In the beauty of the lilies Christ was born across the sea,
With a glory in His bosom that transfigures you and me:
As He died to make men holy, let us live to make men free,
While God is marching on!

. . . from the BATTLE HYMN OF THE REPUBLIC

Saturday, February 14, 2009

Another Day the Music (and So Much Else) Died

Here in Western New York, we're still reeling from Thursday night's horrific crash of a commuter plane into a house in Clarence, a few miles northeast of Buffalo and about an hour's drive west of us in Brockport (see the Buffalo News and Rochester Democrat and Chronicle for up-to-date coverage). When things like this happen in faraway places, we might read about it in the paper and watch coverage on television, but for the most part, it's another sad news story to us. When it happens this close to home, though, the mere fact that you know the place and people who live nearby affects one in a way that the same event wouldn't had it occurred in Poland, California, or even New York City. Moreover, it tends to involve people with whom you might share something personal, perhaps a hometown, an employer, a passion, or even friends and acquaintances.

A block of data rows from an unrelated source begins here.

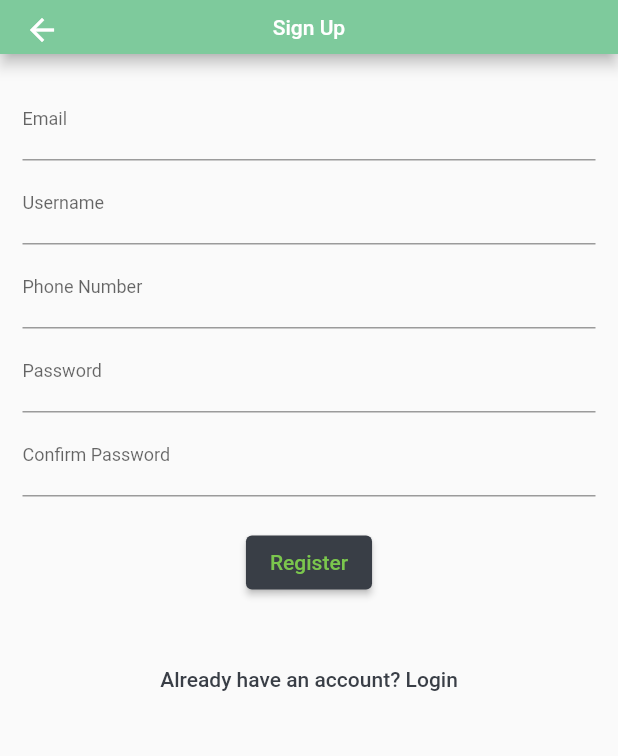
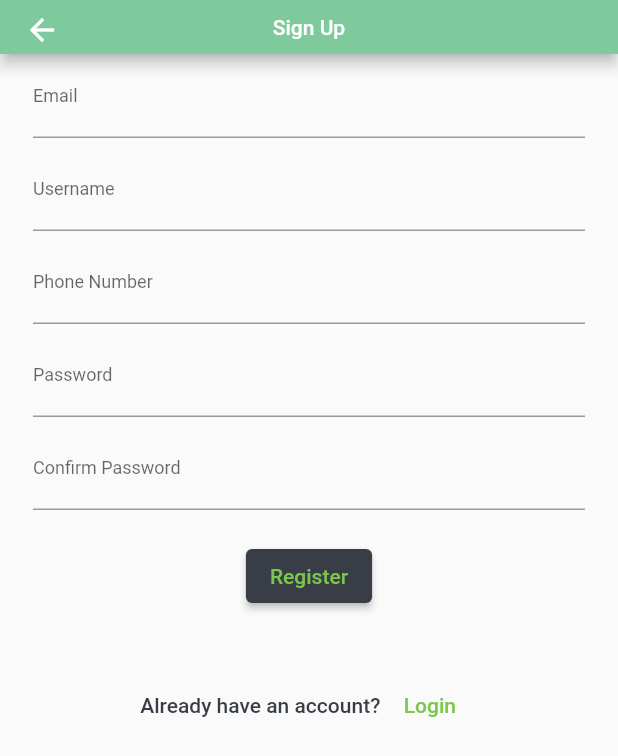
Before and after one commit to simreteabmekbib/flutter_app, a Flutter app: the SignUp screen opened directly, on a phone screen of 412 x 824 dp. Shown: the top 756 px of the screen. Run offline on Flutter 3.47's test engine with Material 2 defaults, Android fonts, the phone set to English and light mode, and no system bars; our stand-ins replace google_fonts; missing offline and left inert: dart:ffi, flutter_session; network calls fail.

Commit message:
Style change

```diff
--- a/lib/dafaults/defaults.dart
+++ b/lib/dafaults/defaults.dart
@@ -8,19 +8,16 @@ class Defaults {
   static final drawerItemText = [
     'Order',
     'Post',
-    'Search',
     'Category',
     'Settings',
     'Login',
     'Sign Up',
-    'Logout',
     'Update approval (admin)'
   ];
 
   static final drawerItemIcon = [
     Icons.shopping_cart,
     Icons.add,
-    Icons.search,
     Icons.category,
     Icons.settings,
     Icons.login,
--- a/lib/dafaults/login.dart
+++ b/lib/dafaults/login.dart
@@ -56,7 +56,7 @@ class _LoginState extends State<Login> {
                 // hintText: 'Plant Name',
               ),
             ),
-
+            SizedBox(height: 12,),
             TextFormField(
               controller: passwordController,
               decoration: const InputDecoration(
@@ -90,7 +90,7 @@ class _LoginState extends State<Login> {
                       }
                     });
                 },
-                child: Text('login')),
+                child: Text('Login')),
           ],
         ),
       ),
--- a/lib/dafaults/plantCard.dart
+++ b/lib/dafaults/plantCard.dart
@@ -32,8 +32,8 @@ Widget buildCard(BuildContext context, name, use, imgPath, price) {
               child: Column(
                 crossAxisAlignment: CrossAxisAlignment.start,
                 children: <Widget>[
-                  Text(name),
-                  Text(use.length < 12? use: use.substring(0, 12) + "..."),
+                  Text(name, style: TextStyle(fontWeight: FontWeight.bold, fontSize: 15),),
+                  Text(use.length < 18? use: use.substring(0, 18) + "...", style: TextStyle(fontSize: 13),),
                 ],
               ),
             ),
@@ -44,7 +44,7 @@ Widget buildCard(BuildContext context, name, use, imgPath, price) {
                 children: <Widget>[
                 TextButton(
                   child: Text('Detail',
-                    style: TextStyle(color: Color(0xff4AA96C), fontWeight: FontWeight.w400)),
+                    style: TextStyle(color: Color(0xff4AA96C), fontWeight: FontWeight.bold,)),
                     onPressed: () {
                       // To do
                       Navigator.push(
--- a/lib/dafaults/signup.dart
+++ b/lib/dafaults/signup.dart
@@ -35,7 +35,7 @@ class _SignUpState extends State<SignUp> {
       ),
       body: SingleChildScrollView(
         child: Padding(
-          padding: const EdgeInsets.all(15),
+          padding: const EdgeInsets.symmetric(horizontal: 22),
           child: Column(
             children: [
               TextFormField(
@@ -48,6 +48,7 @@ class _SignUpState extends State<SignUp> {
                   // hintText: 'Plant Name',
                 ),
               ),
+              SizedBox(height: 6,),
               TextFormField(
                 controller: username,
                 decoration: const InputDecoration(
@@ -58,6 +59,7 @@ class _SignUpState extends State<SignUp> {
                   // hintText: 'Plant Name',
                 ),
               ),
+              SizedBox(height: 6,),
               TextFormField(
                 controller: phoneNumber,
                 decoration: const InputDecoration(
@@ -68,6 +70,7 @@ class _SignUpState extends State<SignUp> {
                   // hintText: 'Plant Name',
                 ),
               ),
+              SizedBox(height: 6,),
               TextFormField(
                 controller: passwordController,
                 decoration: const InputDecoration(
@@ -78,13 +81,14 @@ class _SignUpState extends State<SignUp> {
                   // hintText: 'Plant Name',
                 ),
               ),
+              SizedBox(height: 6,),
               TextFormField(
                 controller: confirmPassword,
                 decoration: const InputDecoration(
                   labelText: 'Confirm Password',
                   labelStyle: TextStyle(
                     fontSize: 12,
-                  )
+                  ),
                   // hintText: 'Plant Name',
                 ),
               ),
@@ -125,7 +129,24 @@ class _SignUpState extends State<SignUp> {
                 onPressed: () {
                   Navigator.push(context, MaterialPageRoute(builder: (context) => Login()),);
                 },
-                child: Text('Already have an account? Login',
+                child: Row(
+                  mainAxisAlignment: MainAxisAlignment.center,
+                  children: [
+                    Text('Already have an account?',),
+                    SizedBox(width: 1),
+                    TextButton(
+                      onPressed: () {
+                        Navigator.push(
+                          context,
+                          MaterialPageRoute(builder: (context) => Login()),
+                        );
+                      },
+                      child: Text('Login'),
+                      style: TextButton.styleFrom(
+                        primary: Color(0xff7BC74D),
+                      ),
+                    ),
+                  ],
                 ),
               )
             ],
```
Also changed, not shown: lib/dafaults/update_approval_status.dart (+21 -13 lines), lib/dafaults/view_posts.dart (+12 -14 lines), lib/main.dart (+9 -20 lines).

In my case, I grew up in a small town (Grand Island) only a short drive from Clarence, and have some reenacting acquaintances who live there (they're all OK). My son and his wife live not far away in Amherst. Jill Wielinski, whose parents' house the plane crashed into (and who, thank God, survived with her mother, though she lost her father) is a senior at SUNY Brockport, which is less than a mile down the street from my home. Ellyce Kausner, a passenger on the plane, was a Clarence native attending Florida Coastal School of Law in Jacksonville, Florida, where my parents live. That plane was like a microcosm of society; the stories of the passengers and crew reveal that they were of every age and background, and of every station and walk of life. They were all full of dreams and experiences, and had given--and were eager to give--so much more to their families, friends, and communities.

The passing of two of the passengers, though, affected me especially deeply--and my personal connections with them were minimal at best. Gerard "Gerry" Niewood and Coleman Mellett were extraordinary musicians who played in Chuck Mangione's band, among their many other associations in the jazz world. They were flying into Buffalo to play with Mangione on Friday night at Kleinhans Music Hall (needless to say, that concert was canceled).

I first heard Gerry Niewood (a Rochester native and graduate of the University of Buffalo and the Eastman School of Music) playing reeds on the original Friends & Love concert recording with Mangione and the Rochester Philharmonic Orchestra back in the early 70s, when I was still a teenager (that concert, featuring the stunning piece "Hill Where the Lord Hides", catapulted Mangione to national prominence). His virtuosity just blew me away, and I've followed him ever since. I was privileged to finally see and hear him live at the Friends & Love Reunion concert in Rochester, NY in May 2007--the greatest concert I ever saw--and he was just as incredible then (I tried to get his autograph on my copy of the original F&L LP after the concert, but he was too far to the back of the stage by the time I got there, so I had to "settle" for getting drummer Steve Gadd's signature). Go to Gerry's MySpace Music page and sample some of his breathtakingly beautiful music.

Also on stage at F&L2 was Coleman Mellett, on guitar. I wasn't familiar with him then, but as a young man, he stood out from the "old" Mangione henchmen. He played a couple of solos, and it struck me then what a terrific talent he was. I found out later that he was the husband of jazz singer Jeanie Bryson, daughter of the late, great Dizzy Gillespie and songwriter Connie Bryson. What a team they made! To sample his exquisite guitaring, go to "Coley's'' MySpace Music page.

Music is indeed the universal language and the highest form of poetry; nothing moves the soul like it, and that goes as much for great jazz as it does for the greatest classical music. When a master whose works you've treasured passes on, you feel diminished inside. The sun doesn't shine quite as brightly, at least for a while. And it's that much harder to take when the loss is as sudden and tragic as this one.

As the father of a jazz musician (Colin, standup and electric bass), I've learned what a close-knit community they are: jamming together; playing in each other's bands, formally or ad-hoc; teaching and learning from each other. It's like a big, raucous family. A loss like this pierces to their hearts and will reverberate for a long time. By the same token, Niewood and Mellett will be remembered and talked about, and their talent celebrated, as long as there are jazz musicians. How hard it is to accept that the heavenly music these men made will never be added to on this earth. We'll just have to be good and go where they've gone to hear more.